• [Dataset extract]:
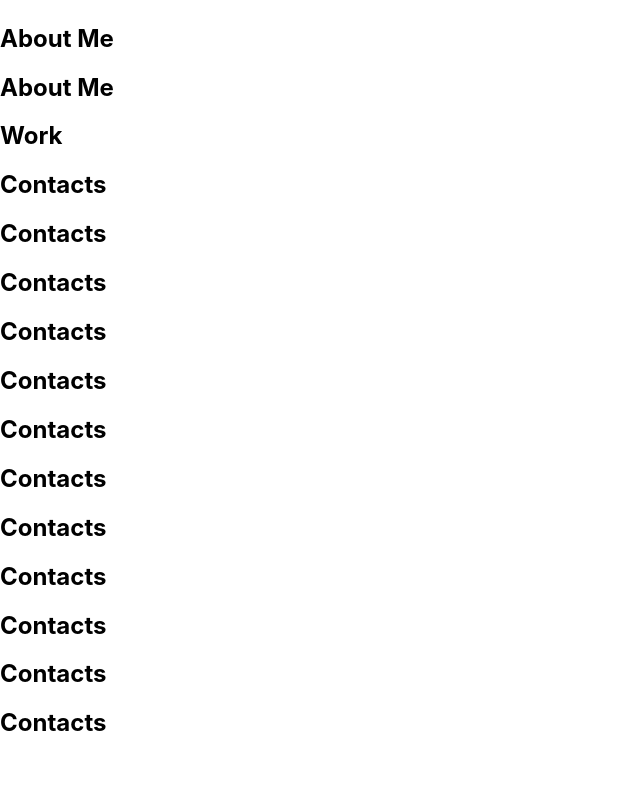
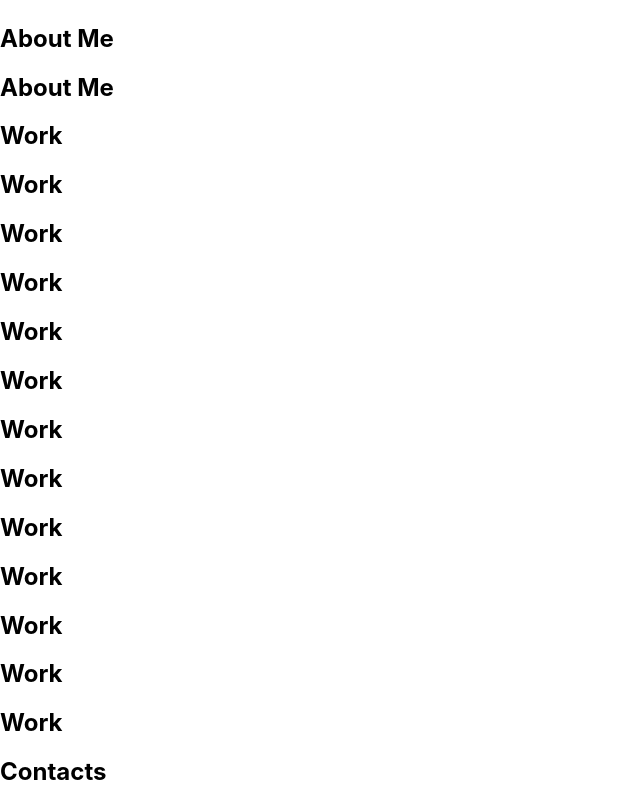
Before and after one commit to Kel-nana/kel_nana_portfolio, a React (Create React App) app: page / in a window 1280 px wide. Shown: the part 1708-2500 px from the top of the page, without its empty margins (0-640 px from the left). Before the commit the page ends 2465 px from the top, so only its background shows below. Built offline with nearby package versions, Linux system fonts and the light colour scheme.

Commit message:
Add work links

```diff
--- a/src/components/navigation/Navbar.jsx
+++ b/src/components/navigation/Navbar.jsx
@@ -4,6 +4,8 @@ import { Link as NavLinks, animateScroll as scroll } from 'react-scroll';
 const links = [
   { path: '/', text: 'Landing Page', click: 'onClick={toggleHome}' },
   { path: 'about_me', text: 'About Me' },
+  { path: 'work', text: 'Projects' },
+  { path: 'contact', text: 'Contacts' },
 ];
 
 function Navbar() {
@@ -28,7 +30,7 @@ function Navbar() {
 
   return (
     <nav className={`navbar ${scrollNav ? 'scrollNav' : ''}`}>
-      <button type="button" onClick={toggleHome}>Kel_nana</button>
+      <NavLinks type="button" to="/" onClick={toggleHome}>Kel_nana</NavLinks>
       <section>
 
         <ul>
--- a/src/components/work/Work.jsx
+++ b/src/components/work/Work.jsx
@@ -1,6 +1,20 @@
 function Work() {
   return (
-    <h2>Work</h2>
+    <section id="work">
+      <h2>Work</h2>
+      <h2>Work</h2>
+      <h2>Work</h2>
+      <h2>Work</h2>
+      <h2>Work</h2>
+      <h2>Work</h2>
+      <h2>Work</h2>
+      <h2>Work</h2>
+      <h2>Work</h2>
+      <h2>Work</h2>
+      <h2>Work</h2>
+      <h2>Work</h2>
+      <h2>Work</h2>
+    </section>
   );
 }
 
```
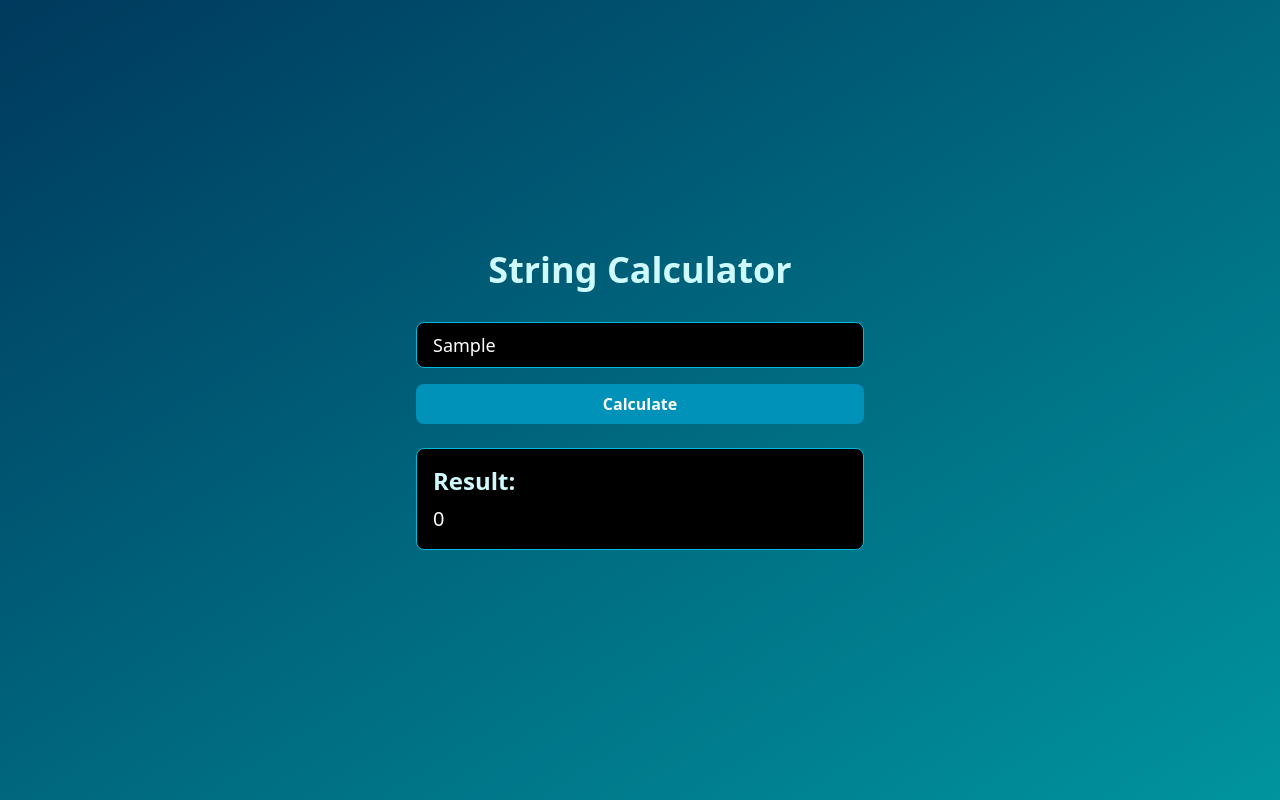
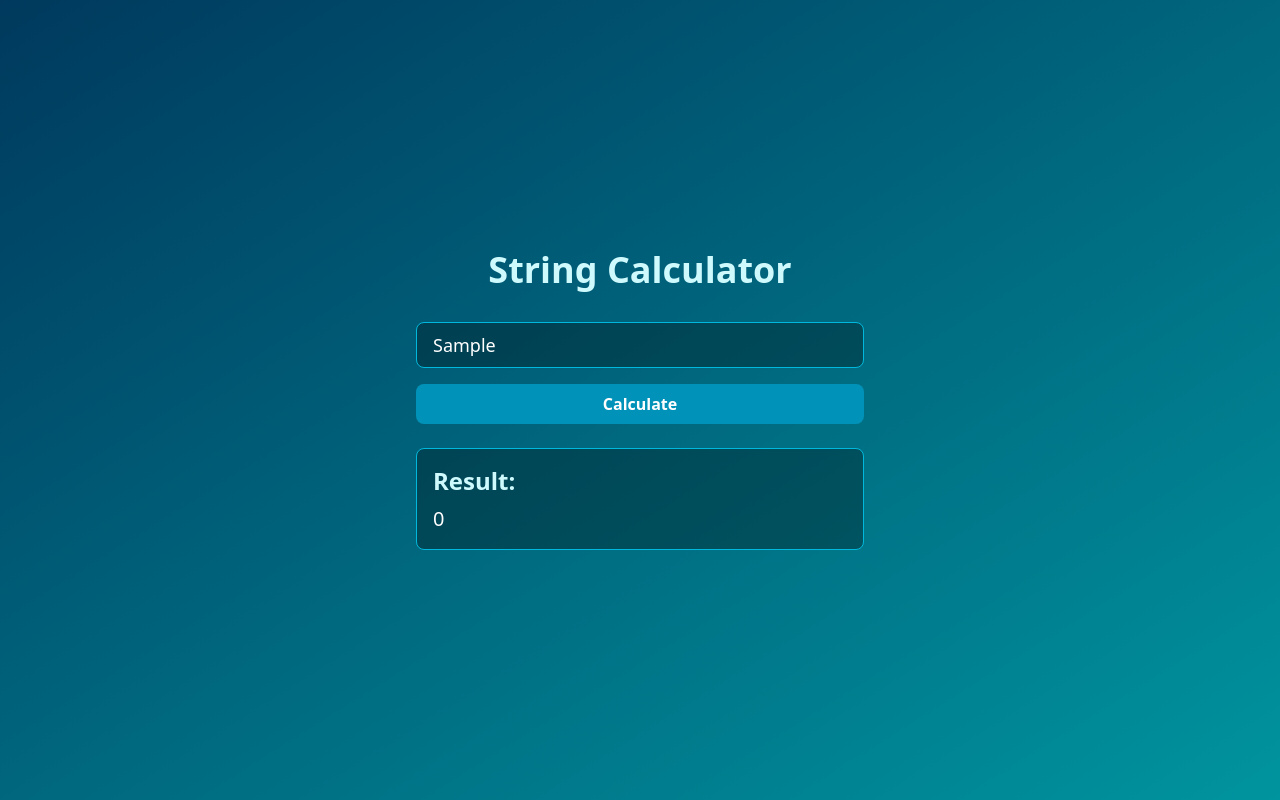
Before and after one commit to Tauqeer-Ahmed-99/String-Calculator-TS, a React (Vite) app: page / in a window 1280 px wide. Both pictures are taken after typing "Sample" into the empty fields and a click on the button "Calculate". Built offline with nearby package versions, Linux system fonts and the light colour scheme.

Commit message:
resolved: bg-opacity not working : after tailwind 3 opacity to definced as bg-color/opacity value : e.g. bg-black/30

```diff
--- a/src/components/StringCalculator.tsx
+++ b/src/components/StringCalculator.tsx
@@ -38,7 +38,7 @@ const StringCalculator = () => {
           type="text"
           value={input}
           onChange={(e) => setInput(e.target.value)}
-          className="w-full px-4 py-2 rounded-lg mb-4 text-lg bg-black bg-opacity-30 text-white placeholder-cyan-200 placeholder-opacity-70 border border-cyan-500 border-opacity-30 focus:outline-none focus:border-opacity-100"
+          className="w-full px-4 py-2 rounded-lg mb-4 text-lg bg-black/30 text-white placeholder-cyan-200 placeholder-opacity-70 border border-cyan-500 border-opacity-30 focus:outline-none focus:border-opacity-100"
           placeholder="Enter your string..."
         />
         <button
@@ -52,7 +52,7 @@ const StringCalculator = () => {
         {result !== null && (
           <div
             data-testid="results"
-            className="mt-6 p-4 bg-black bg-opacity-30 rounded-lg border border-cyan-500 border-opacity-30"
+            className="mt-6 p-4 bg-black/30 rounded-lg border border-cyan-500 border-opacity-30"
           >
             <h2 className="text-2xl font-semibold text-cyan-100 mb-2">
               Result:
```
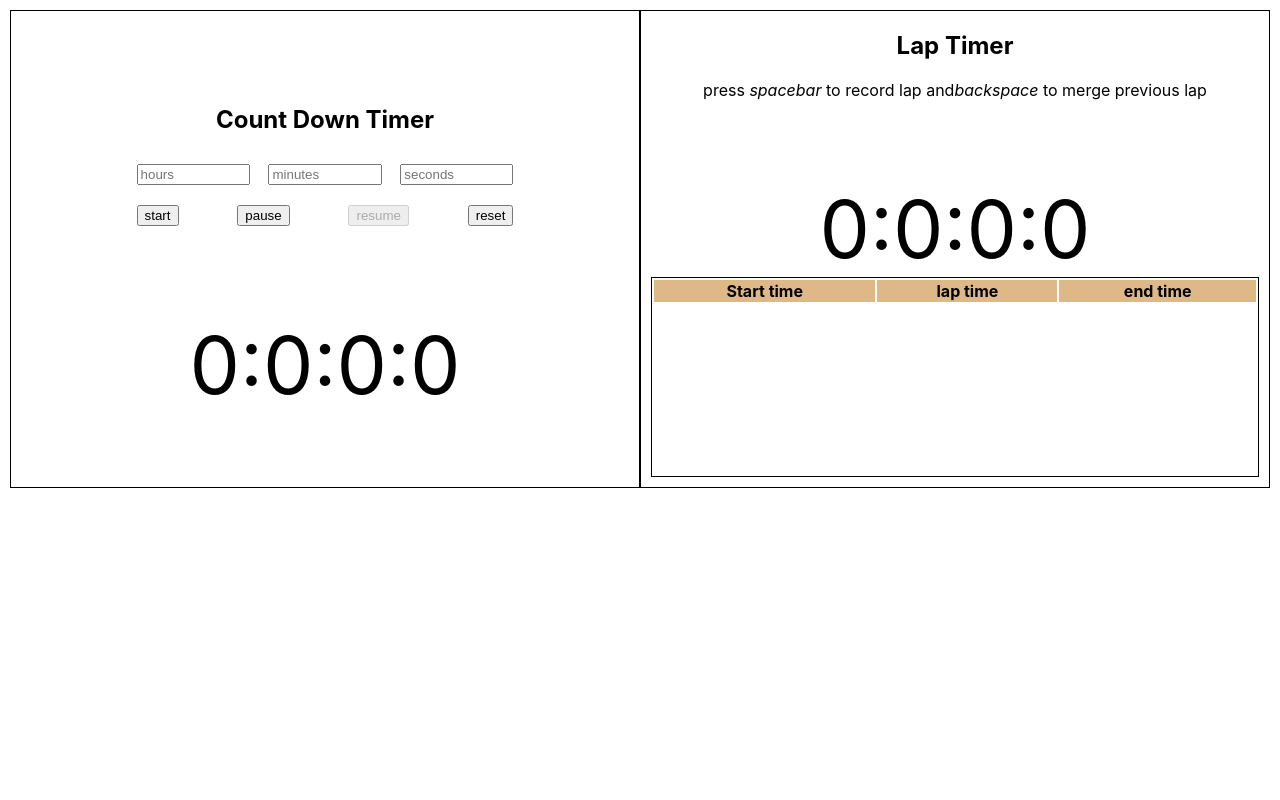
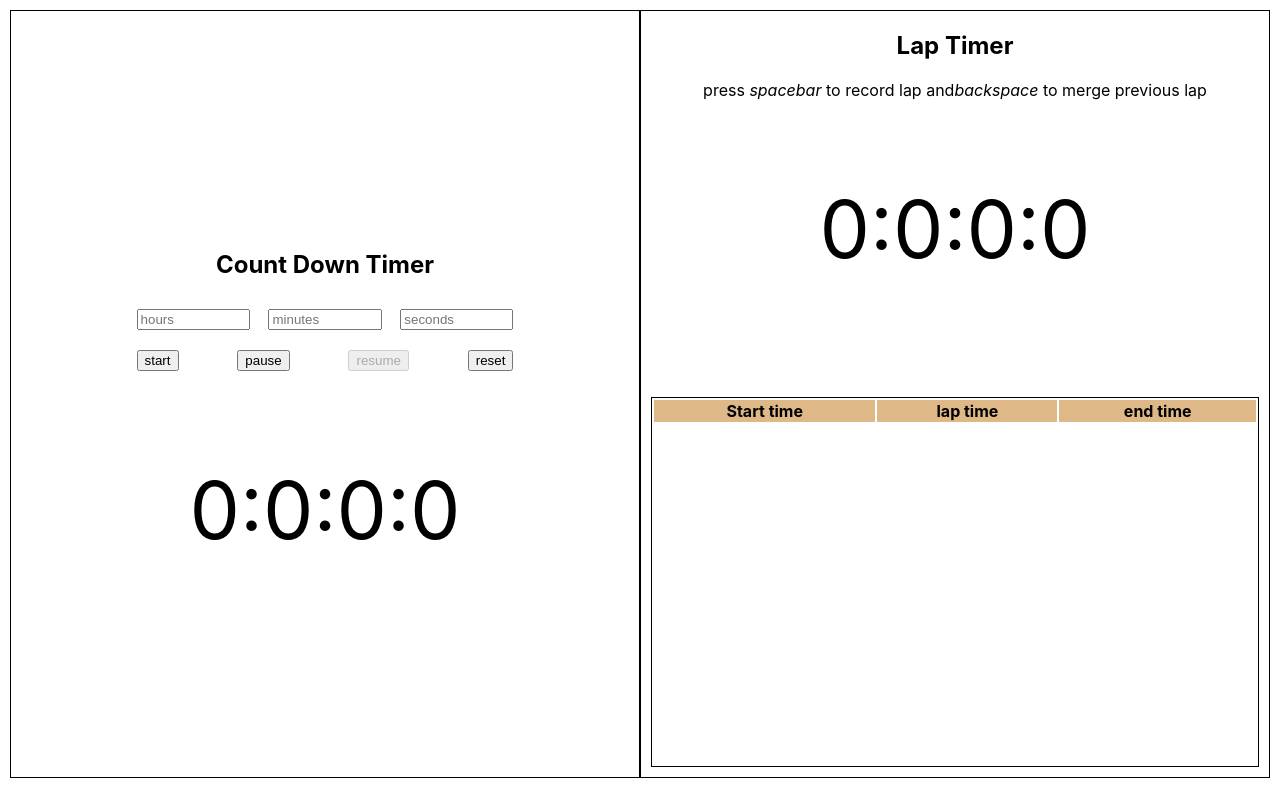
Before and after one commit to Digambaran/RDCountDownTimer, a React (Create React App) app in the folder cdt_app/: page / in a window 1280 px wide. Built offline with nearby package versions, Linux system fonts and the light colour scheme.

Commit message:
Style changes, pressing spacebar on initial state no longer records junk values

```diff
--- a/cdt_app/src/App.css
+++ b/cdt_app/src/App.css
@@ -4,6 +4,7 @@
 .App{
     display: flex;
     margin: 10px;
+    height:96vh;
     flex-wrap: wrap;
     border-top: 1px solid black;
     border-bottom: 1px solid black;
@@ -43,7 +44,7 @@
 }
 .List{
     max-height: 370px;
-    min-height: 200px;
+    height: 100%;
     overflow: scroll;
     text-align: center;
     margin: 10px;
--- a/cdt_app/src/App.js
+++ b/cdt_app/src/App.js
@@ -46,6 +46,7 @@ function App() {
 
   const keyHandler = e => {
     if (e.key === " ") {
+      if (sTSRef.current > 0) {
         //enter current laptime to the list
         const lap = [
           {
@@ -71,7 +72,9 @@ function App() {
 
         //set lapstarttime in localstorage
         localStorage.setItem("LapStartTimeStamp", n);
+      }
     } else if (e.key === "Backspace") {
+      if (sTSRef.current > 0) {
         //add the top entry in lap to current lap
         listRef.current.length !== 0 &&
           setLapStartTime(
@@ -83,6 +86,7 @@ function App() {
 
         //remove the top entry from list after merging
         setList([...listRef.current.filter((v, i) => i !== 0)]);
+      }
     }
   };
   useEffect(() => {
```
Lines whose indentation alone changed are shown as unchanged.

• [Exercise details]:
Please return the entries above exactly as they appear, but without the pictures.

• [Answer box]:
Before and after one commit to Kel-nana/kel_nana_portfolio, a React (Create React App) app: page / in a window 1280 px wide. Shown: the part 1708-2500 px from the top of the page, without its empty margins (0-640 px from the left). Before the commit the page ends 2465 px from the top, so only its background shows below. Built offline with nearby package versions, Linux system fonts and the light colour scheme.

Commit message:
Add work links

```diff
--- a/src/components/navigation/Navbar.jsx
+++ b/src/components/navigation/Navbar.jsx
@@ -4,6 +4,8 @@ import { Link as NavLinks, animateScroll as scroll } from 'react-scroll';
 const links = [
   { path: '/', text: 'Landing Page', click: 'onClick={toggleHome}' },
   { path: 'about_me', text: 'About Me' },
+  { path: 'work', text: 'Projects' },
+  { path: 'contact', text: 'Contacts' },
 ];
 
 function Navbar() {
@@ -28,7 +30,7 @@ function Navbar() {
 
   return (
     <nav className={`navbar ${scrollNav ? 'scrollNav' : ''}`}>
-      <button type="button" onClick={toggleHome}>Kel_nana</button>
+      <NavLinks type="button" to="/" onClick={toggleHome}>Kel_nana</NavLinks>
       <section>
 
         <ul>
--- a/src/components/work/Work.jsx
+++ b/src/components/work/Work.jsx
@@ -1,6 +1,20 @@
 function Work() {
   return (
-    <h2>Work</h2>
+    <section id="work">
+      <h2>Work</h2>
+      <h2>Work</h2>
+      <h2>Work</h2>
+      <h2>Work</h2>
+      <h2>Work</h2>
+      <h2>Work</h2>
+      <h2>Work</h2>
+      <h2>Work</h2>
+      <h2>Work</h2>
+      <h2>Work</h2>
+      <h2>Work</h2>
+      <h2>Work</h2>
+      <h2>Work</h2>
+    </section>
   );
 }
 
```
Before and after one commit to Tauqeer-Ahmed-99/String-Calculator-TS, a React (Vite) app: page / in a window 1280 px wide. Both pictures are taken after typing "Sample" into the empty fields and a click on the button "Calculate". Built offline with nearby package versions, Linux system fonts and the light colour scheme.

Commit message:
resolved: bg-opacity not working : after tailwind 3 opacity to definced as bg-color/opacity value : e.g. bg-black/30

```diff
--- a/src/components/StringCalculator.tsx
+++ b/src/components/StringCalculator.tsx
@@ -38,7 +38,7 @@ const StringCalculator = () => {
           type="text"
           value={input}
           onChange={(e) => setInput(e.target.value)}
-          className="w-full px-4 py-2 rounded-lg mb-4 text-lg bg-black bg-opacity-30 text-white placeholder-cyan-200 placeholder-opacity-70 border border-cyan-500 border-opacity-30 focus:outline-none focus:border-opacity-100"
+          className="w-full px-4 py-2 rounded-lg mb-4 text-lg bg-black/30 text-white placeholder-cyan-200 placeholder-opacity-70 border border-cyan-500 border-opacity-30 focus:outline-none focus:border-opacity-100"
           placeholder="Enter your string..."
         />
         <button
@@ -52,7 +52,7 @@ const StringCalculator = () => {
         {result !== null && (
           <div
             data-testid="results"
-            className="mt-6 p-4 bg-black bg-opacity-30 rounded-lg border border-cyan-500 border-opacity-30"
+            className="mt-6 p-4 bg-black/30 rounded-lg border border-cyan-500 border-opacity-30"
           >
             <h2 className="text-2xl font-semibold text-cyan-100 mb-2">
               Result:
```
Before and after one commit to Digambaran/RDCountDownTimer, a React (Create React App) app in the folder cdt_app/: page / in a window 1280 px wide. Built offline with nearby package versions, Linux system fonts and the light colour scheme.

Commit message:
Style changes, pressing spacebar on initial state no longer records junk values

```diff
--- a/cdt_app/src/App.css
+++ b/cdt_app/src/App.css
@@ -4,6 +4,7 @@
 .App{
     display: flex;
     margin: 10px;
+    height:96vh;
     flex-wrap: wrap;
     border-top: 1px solid black;
     border-bottom: 1px solid black;
@@ -43,7 +44,7 @@
 }
 .List{
     max-height: 370px;
-    min-height: 200px;
+    height: 100%;
     overflow: scroll;
     text-align: center;
     margin: 10px;
--- a/cdt_app/src/App.js
+++ b/cdt_app/src/App.js
@@ -46,6 +46,7 @@ function App() {
 
   const keyHandler = e => {
     if (e.key === " ") {
+      if (sTSRef.current > 0) {
         //enter current laptime to the list
         const lap = [
           {
@@ -71,7 +72,9 @@ function App() {
 
         //set lapstarttime in localstorage
         localStorage.setItem("LapStartTimeStamp", n);
+      }
     } else if (e.key === "Backspace") {
+      if (sTSRef.current > 0) {
         //add the top entry in lap to current lap
         listRef.current.length !== 0 &&
           setLapStartTime(
@@ -83,6 +86,7 @@ function App() {
 
         //remove the top entry from list after merging
         setList([...listRef.current.filter((v, i) => i !== 0)]);
+      }
     }
   };
   useEffect(() => {
```
Lines whose indentation alone changed are shown as unchanged.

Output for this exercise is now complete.